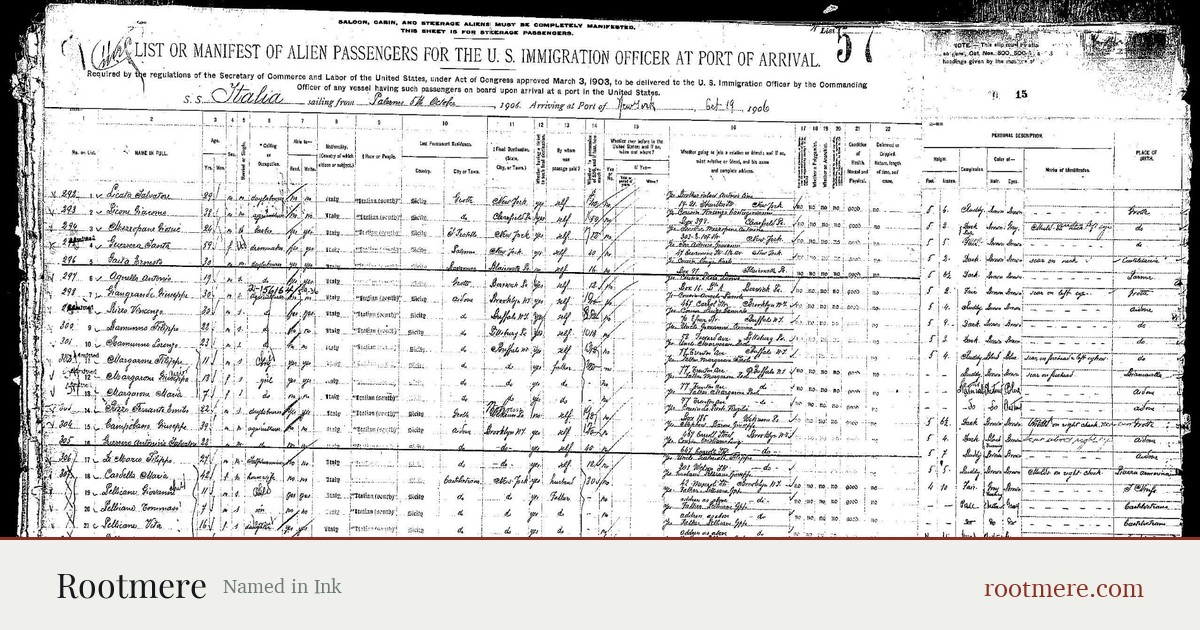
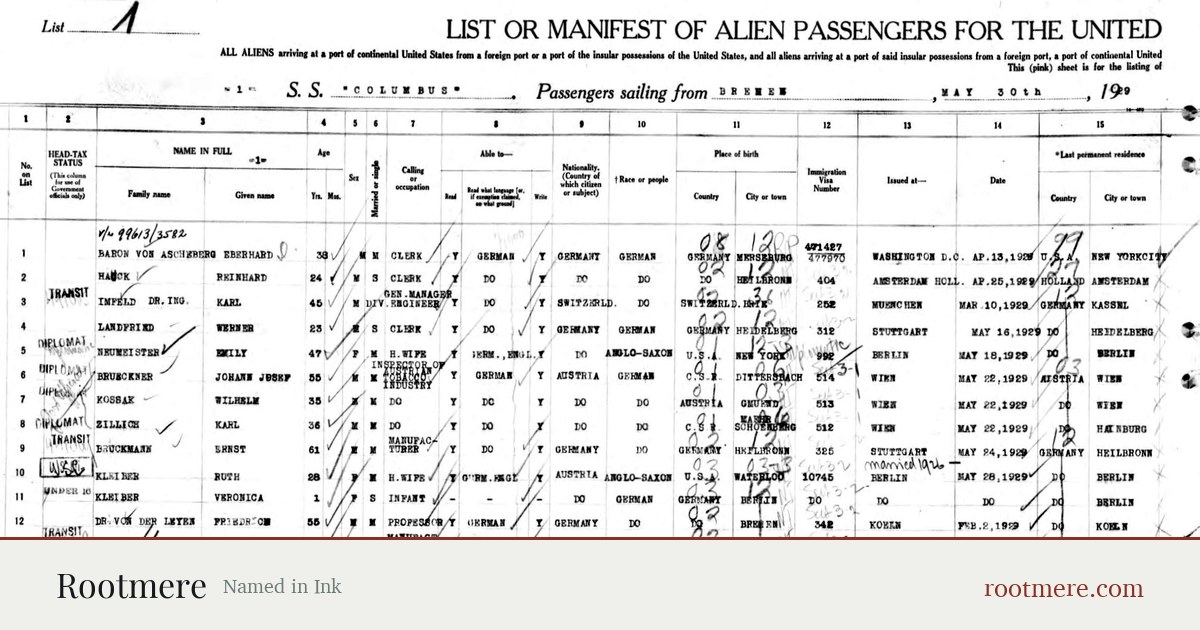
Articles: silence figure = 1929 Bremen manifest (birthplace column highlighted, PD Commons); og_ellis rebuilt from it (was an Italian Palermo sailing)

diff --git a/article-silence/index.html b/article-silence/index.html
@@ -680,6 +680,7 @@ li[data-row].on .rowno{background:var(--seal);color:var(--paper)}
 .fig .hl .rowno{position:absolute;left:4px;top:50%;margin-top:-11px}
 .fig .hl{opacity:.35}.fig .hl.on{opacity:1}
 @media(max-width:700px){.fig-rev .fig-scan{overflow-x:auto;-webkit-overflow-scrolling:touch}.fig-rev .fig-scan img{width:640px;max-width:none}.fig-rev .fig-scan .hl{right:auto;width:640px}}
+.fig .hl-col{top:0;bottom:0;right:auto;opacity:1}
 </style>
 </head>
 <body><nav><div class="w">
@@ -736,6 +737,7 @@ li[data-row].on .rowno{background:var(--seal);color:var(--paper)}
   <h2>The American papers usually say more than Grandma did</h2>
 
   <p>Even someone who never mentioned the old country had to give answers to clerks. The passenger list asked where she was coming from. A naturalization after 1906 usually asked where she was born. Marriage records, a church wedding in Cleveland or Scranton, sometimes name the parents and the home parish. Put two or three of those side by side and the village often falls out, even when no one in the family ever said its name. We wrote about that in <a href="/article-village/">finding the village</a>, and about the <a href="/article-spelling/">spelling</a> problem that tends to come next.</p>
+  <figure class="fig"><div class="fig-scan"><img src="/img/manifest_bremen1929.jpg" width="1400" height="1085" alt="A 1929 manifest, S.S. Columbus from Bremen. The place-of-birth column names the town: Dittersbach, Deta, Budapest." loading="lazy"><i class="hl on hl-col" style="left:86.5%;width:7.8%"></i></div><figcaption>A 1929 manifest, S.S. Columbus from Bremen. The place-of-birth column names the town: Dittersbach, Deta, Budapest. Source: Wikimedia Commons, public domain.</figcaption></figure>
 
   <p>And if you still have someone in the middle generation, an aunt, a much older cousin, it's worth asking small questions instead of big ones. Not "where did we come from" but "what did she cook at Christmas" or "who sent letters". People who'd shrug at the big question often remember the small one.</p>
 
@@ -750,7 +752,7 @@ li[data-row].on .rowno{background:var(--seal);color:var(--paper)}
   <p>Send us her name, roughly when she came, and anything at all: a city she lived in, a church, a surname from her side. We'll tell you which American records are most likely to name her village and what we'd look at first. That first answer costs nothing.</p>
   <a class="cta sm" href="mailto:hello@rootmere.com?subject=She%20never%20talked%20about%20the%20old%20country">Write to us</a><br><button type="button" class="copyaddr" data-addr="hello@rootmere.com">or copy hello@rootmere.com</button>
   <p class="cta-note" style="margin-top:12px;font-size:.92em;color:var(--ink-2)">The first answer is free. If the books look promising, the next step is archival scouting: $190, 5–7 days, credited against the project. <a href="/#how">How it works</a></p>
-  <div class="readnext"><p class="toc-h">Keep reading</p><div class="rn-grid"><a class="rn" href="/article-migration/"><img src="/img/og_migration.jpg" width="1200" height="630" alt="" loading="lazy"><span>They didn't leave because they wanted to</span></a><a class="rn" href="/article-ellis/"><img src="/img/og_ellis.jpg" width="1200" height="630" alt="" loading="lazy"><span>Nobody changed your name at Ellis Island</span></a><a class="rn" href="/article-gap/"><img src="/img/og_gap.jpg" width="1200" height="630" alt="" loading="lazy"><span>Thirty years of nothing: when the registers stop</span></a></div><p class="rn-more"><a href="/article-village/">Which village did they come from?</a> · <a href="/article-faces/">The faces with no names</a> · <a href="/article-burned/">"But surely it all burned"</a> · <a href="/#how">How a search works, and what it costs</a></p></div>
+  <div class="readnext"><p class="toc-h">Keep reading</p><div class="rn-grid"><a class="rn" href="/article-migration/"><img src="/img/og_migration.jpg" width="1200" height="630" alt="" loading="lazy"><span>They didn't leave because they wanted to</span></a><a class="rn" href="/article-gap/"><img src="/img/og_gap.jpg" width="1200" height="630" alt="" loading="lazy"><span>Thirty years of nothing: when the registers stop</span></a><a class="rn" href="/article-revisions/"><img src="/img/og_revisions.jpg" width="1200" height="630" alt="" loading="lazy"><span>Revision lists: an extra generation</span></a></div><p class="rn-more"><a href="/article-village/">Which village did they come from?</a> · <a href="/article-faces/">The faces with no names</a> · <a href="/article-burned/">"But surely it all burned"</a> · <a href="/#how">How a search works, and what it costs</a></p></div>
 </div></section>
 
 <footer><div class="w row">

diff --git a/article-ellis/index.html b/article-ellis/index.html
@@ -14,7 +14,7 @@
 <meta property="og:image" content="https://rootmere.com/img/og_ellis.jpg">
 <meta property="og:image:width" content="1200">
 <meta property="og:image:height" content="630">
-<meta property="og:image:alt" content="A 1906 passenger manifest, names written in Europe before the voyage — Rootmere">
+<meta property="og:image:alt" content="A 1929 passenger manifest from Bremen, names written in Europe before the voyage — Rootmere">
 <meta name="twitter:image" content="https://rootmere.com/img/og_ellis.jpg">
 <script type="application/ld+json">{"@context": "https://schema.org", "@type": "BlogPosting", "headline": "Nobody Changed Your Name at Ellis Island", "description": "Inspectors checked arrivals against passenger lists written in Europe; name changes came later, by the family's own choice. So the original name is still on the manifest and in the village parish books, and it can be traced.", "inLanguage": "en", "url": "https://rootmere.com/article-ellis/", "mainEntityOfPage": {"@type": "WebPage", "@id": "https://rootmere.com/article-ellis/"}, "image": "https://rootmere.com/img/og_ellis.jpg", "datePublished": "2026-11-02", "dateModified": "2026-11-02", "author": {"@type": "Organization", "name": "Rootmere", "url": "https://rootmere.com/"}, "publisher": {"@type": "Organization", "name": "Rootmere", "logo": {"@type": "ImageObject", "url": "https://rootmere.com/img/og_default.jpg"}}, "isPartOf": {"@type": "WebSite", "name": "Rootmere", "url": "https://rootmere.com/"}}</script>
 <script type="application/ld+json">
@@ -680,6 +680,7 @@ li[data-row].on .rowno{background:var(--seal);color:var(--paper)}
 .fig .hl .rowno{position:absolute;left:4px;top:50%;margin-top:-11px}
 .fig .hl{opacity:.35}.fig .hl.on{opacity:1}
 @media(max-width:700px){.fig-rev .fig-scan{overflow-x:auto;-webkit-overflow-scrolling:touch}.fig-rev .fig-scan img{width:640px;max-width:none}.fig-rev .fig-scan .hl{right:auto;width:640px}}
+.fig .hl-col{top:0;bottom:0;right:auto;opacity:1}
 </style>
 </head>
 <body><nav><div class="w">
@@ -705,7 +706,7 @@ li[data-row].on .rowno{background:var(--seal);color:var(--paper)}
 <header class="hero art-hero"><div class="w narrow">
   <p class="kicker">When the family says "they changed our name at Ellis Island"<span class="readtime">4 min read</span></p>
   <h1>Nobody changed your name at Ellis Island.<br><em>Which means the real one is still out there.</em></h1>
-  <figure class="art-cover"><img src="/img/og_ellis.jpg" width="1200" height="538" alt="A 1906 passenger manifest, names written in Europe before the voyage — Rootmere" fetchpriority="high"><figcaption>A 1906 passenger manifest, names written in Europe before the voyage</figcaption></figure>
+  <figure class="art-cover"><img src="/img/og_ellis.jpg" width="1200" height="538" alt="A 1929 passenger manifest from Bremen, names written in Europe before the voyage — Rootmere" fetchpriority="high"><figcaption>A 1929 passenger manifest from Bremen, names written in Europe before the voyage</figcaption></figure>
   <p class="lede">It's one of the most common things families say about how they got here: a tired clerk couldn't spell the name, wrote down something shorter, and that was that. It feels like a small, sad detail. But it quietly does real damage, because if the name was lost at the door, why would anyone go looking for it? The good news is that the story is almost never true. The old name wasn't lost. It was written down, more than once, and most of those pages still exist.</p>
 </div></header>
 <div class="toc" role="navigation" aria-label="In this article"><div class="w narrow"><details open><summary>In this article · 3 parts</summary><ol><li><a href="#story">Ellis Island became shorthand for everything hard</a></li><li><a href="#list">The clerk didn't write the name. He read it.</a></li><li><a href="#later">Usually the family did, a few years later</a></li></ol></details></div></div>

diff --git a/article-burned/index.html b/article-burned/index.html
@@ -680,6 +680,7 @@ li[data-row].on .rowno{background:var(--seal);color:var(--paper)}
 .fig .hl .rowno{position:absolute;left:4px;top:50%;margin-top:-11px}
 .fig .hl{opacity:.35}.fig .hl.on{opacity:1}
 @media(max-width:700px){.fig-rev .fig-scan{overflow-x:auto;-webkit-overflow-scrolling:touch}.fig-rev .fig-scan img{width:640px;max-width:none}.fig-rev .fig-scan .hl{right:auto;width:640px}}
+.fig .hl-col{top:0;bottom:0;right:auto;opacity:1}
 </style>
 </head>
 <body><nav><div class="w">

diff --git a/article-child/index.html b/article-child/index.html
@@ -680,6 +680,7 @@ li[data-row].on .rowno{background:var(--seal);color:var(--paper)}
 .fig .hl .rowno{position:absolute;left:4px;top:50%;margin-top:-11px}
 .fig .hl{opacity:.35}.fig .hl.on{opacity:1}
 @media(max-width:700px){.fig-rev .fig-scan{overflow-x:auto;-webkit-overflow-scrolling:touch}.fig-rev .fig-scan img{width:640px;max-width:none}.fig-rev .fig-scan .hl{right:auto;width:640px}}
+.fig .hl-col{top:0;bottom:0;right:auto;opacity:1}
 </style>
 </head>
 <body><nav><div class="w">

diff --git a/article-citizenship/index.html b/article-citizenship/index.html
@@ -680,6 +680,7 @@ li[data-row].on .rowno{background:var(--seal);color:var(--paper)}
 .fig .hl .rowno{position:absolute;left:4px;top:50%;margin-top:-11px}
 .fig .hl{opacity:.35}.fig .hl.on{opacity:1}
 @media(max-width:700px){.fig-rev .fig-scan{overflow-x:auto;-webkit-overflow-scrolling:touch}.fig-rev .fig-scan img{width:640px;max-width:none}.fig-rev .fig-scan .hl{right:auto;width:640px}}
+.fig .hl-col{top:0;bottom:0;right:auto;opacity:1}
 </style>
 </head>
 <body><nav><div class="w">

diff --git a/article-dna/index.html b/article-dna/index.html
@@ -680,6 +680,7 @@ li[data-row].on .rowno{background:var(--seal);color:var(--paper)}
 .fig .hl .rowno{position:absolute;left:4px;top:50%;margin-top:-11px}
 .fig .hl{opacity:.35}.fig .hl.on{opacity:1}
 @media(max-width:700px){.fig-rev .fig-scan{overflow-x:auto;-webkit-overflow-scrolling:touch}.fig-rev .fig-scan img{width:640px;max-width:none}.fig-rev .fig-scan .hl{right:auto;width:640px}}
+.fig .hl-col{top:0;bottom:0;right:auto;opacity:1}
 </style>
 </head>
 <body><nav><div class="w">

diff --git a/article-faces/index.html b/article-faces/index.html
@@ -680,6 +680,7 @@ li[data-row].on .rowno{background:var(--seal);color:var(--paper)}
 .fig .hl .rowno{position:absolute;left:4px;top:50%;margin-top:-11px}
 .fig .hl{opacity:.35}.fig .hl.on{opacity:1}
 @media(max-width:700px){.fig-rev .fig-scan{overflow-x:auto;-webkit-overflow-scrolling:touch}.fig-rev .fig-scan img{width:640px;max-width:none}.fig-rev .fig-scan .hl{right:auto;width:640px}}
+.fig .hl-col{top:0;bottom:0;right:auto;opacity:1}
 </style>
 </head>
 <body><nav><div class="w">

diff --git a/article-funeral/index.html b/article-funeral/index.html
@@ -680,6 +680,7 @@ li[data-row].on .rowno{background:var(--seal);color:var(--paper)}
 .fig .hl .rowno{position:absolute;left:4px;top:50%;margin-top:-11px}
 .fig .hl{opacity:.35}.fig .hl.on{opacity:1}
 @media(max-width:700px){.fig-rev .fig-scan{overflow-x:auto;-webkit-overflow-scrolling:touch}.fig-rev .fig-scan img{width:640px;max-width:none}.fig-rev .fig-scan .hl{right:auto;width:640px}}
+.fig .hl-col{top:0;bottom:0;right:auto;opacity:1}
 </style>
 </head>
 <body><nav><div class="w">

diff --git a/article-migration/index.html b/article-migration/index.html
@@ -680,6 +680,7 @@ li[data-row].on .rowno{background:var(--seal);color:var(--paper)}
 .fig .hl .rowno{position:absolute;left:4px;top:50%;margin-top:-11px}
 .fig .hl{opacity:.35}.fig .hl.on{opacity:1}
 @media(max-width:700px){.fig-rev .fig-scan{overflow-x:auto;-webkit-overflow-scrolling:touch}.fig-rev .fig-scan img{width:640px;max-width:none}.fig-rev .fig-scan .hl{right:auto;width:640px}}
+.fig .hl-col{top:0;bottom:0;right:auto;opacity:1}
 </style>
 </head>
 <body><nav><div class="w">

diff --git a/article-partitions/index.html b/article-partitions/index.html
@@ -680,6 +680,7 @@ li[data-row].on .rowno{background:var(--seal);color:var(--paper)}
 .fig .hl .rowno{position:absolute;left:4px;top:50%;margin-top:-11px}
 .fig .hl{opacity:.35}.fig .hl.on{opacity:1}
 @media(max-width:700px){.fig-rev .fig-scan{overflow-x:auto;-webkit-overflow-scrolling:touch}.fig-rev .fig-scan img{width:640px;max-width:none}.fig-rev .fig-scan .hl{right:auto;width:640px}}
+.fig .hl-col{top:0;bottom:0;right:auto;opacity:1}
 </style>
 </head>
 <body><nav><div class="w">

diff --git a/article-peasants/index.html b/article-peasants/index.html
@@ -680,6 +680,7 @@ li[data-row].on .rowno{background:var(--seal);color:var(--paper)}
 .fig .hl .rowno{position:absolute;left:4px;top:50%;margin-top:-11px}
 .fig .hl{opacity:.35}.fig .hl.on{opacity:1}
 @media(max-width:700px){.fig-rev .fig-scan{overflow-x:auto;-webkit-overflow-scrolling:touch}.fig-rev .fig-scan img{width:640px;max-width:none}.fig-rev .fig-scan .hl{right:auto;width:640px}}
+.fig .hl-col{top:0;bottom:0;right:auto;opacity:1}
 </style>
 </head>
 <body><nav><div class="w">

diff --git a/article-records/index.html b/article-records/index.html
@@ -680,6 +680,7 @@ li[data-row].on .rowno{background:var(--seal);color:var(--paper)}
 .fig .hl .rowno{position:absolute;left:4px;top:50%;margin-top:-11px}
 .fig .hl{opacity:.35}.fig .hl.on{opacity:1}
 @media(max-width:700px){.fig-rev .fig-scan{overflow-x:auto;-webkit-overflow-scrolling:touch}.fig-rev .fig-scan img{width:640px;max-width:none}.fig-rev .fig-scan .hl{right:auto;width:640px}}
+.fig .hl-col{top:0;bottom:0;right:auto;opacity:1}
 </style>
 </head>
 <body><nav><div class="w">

* [Task prompt]: Report only the number of lines in the data above that contain "meta".

* [Completed exercise]: 6